■ Task objective
Filter the lines below, copying only those with the string "https".

■ Web page edit records
++++++
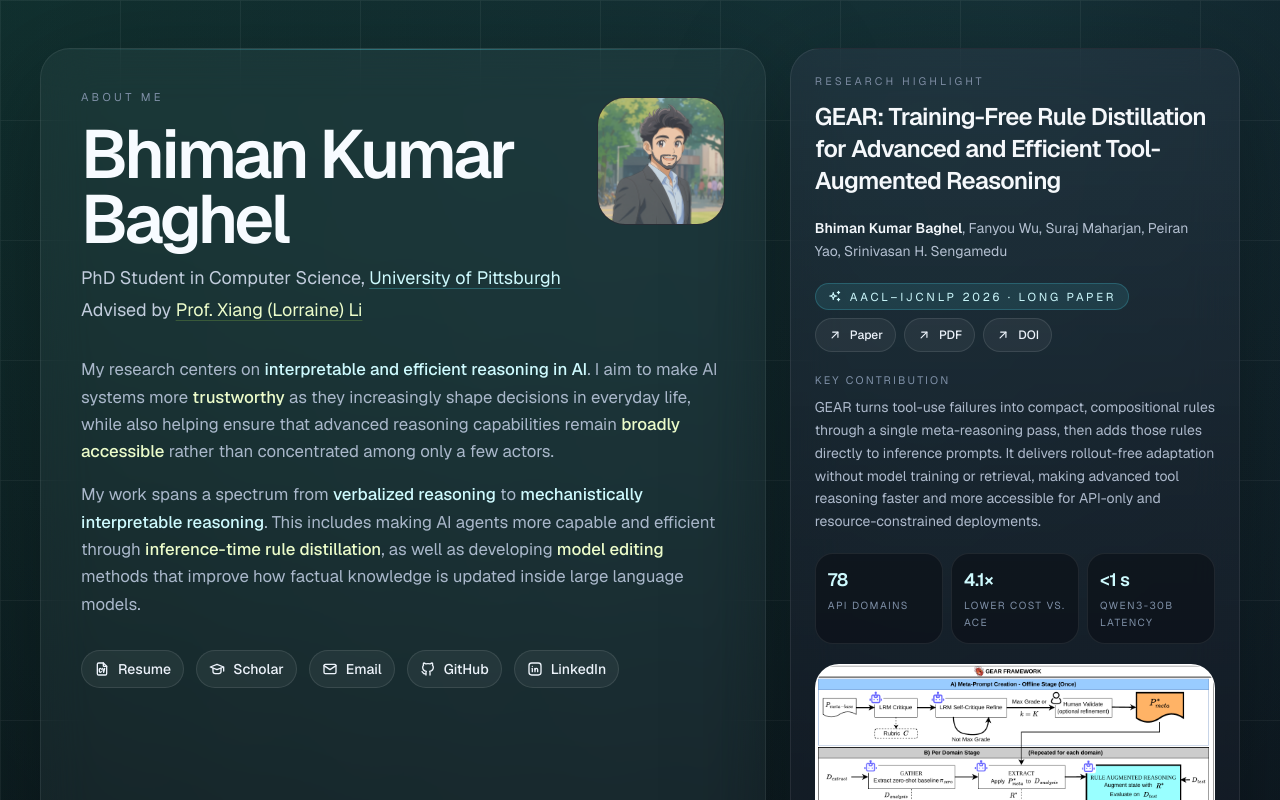
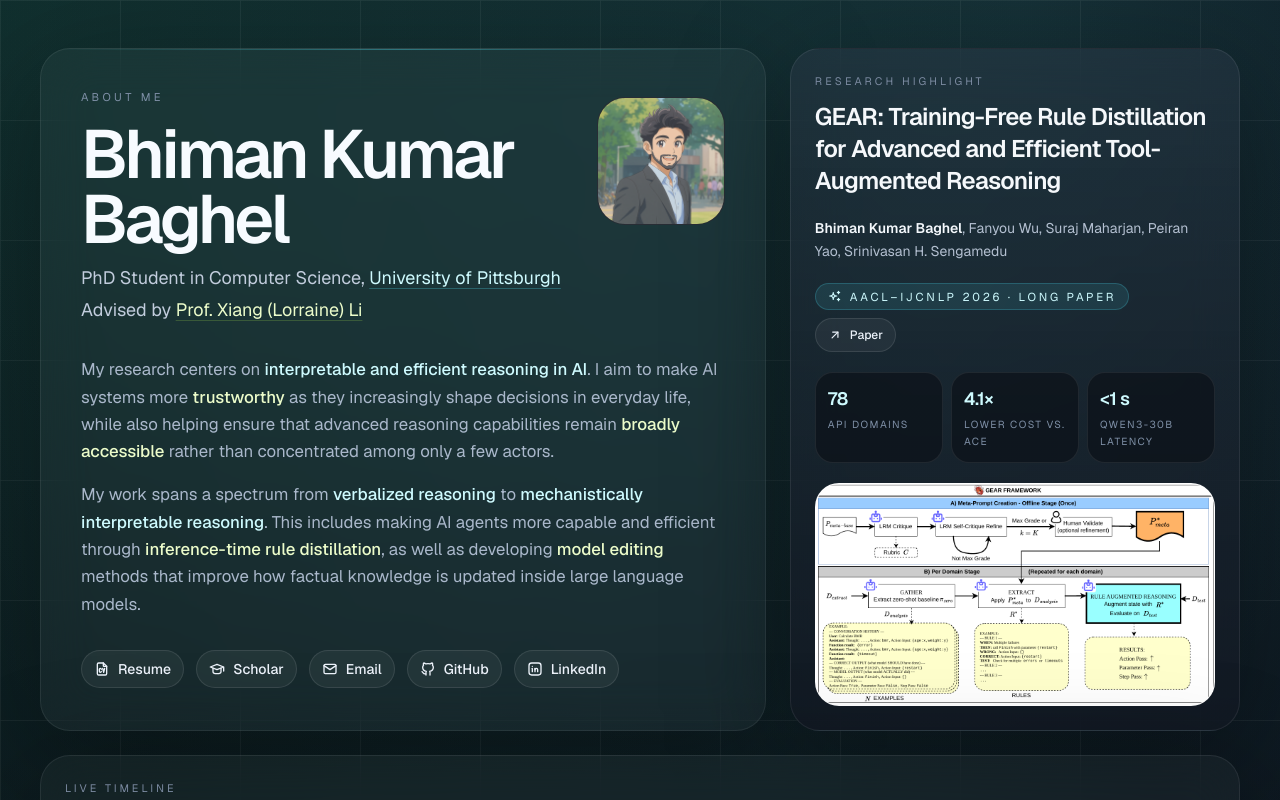
Before and after one commit to bhimanbaghel/bhimanbaghel.github.io, a Next.js app: page / in a window 1280 px wide. Shown: the top 800 px of the page. Built offline with nearby package versions, Linux system fonts and the light colour scheme.

Commit message:
Simplify GEAR highlight details

```diff
--- a/src/components/home/editorial-homepage.tsx
+++ b/src/components/home/editorial-homepage.tsx
@@ -303,14 +303,6 @@ function ResearchHighlightCard() {
             </a>
           ))}
         </div>
-        <div className="space-y-2">
-          <p className="text-[0.68rem] uppercase tracking-[0.2em] text-[#7f90a7]">
-            Key Contribution
-          </p>
-          <p className="text-sm leading-relaxed text-[#aebacc]">
-            {RECENT_HIGHLIGHT.contribution}
-          </p>
-        </div>
         <div className="grid grid-cols-3 gap-2">
           {RECENT_HIGHLIGHT.stats.map((stat) => (
             <div
--- a/src/data/homepage-content.ts
+++ b/src/data/homepage-content.ts
@@ -104,8 +104,6 @@ export const RECENT_HIGHLIGHT = {
     "Peiran Yao",
     "Srinivasan H. Sengamedu",
   ],
-  contribution:
-    "GEAR turns tool-use failures into compact, compositional rules through a single meta-reasoning pass, then adds those rules directly to inference prompts. It delivers rollout-free adaptation without model training or retrieval, making advanced tool reasoning faster and more accessible for API-only and resource-constrained deployments.",
   stats: [
     { value: "78", label: "API domains" },
     { value: "4.1×", label: "lower cost vs. ACE" },
@@ -119,13 +117,5 @@ export const RECENT_HIGHLIGHT = {
       label: "Paper",
       href: "https://aclanthology.org/2026.aacl-long.214/",
     },
-    {
-      label: "PDF",
-      href: "https://aclanthology.org/2026.aacl-long.214.pdf",
-    },
-    {
-      label: "DOI",
-      href: "https://doi.org/10.18653/2026.aacl-long.214",
-    },
   ] satisfies RecentHighlightLink[],
 };
```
++++++
■ Solution below
       href: "https://aclanthology.org/2026.aacl-long.214/",
-      href: "https://aclanthology.org/2026.aacl-long.214.pdf",
-      href: "https://doi.org/10.18653/2026.aacl-long.214",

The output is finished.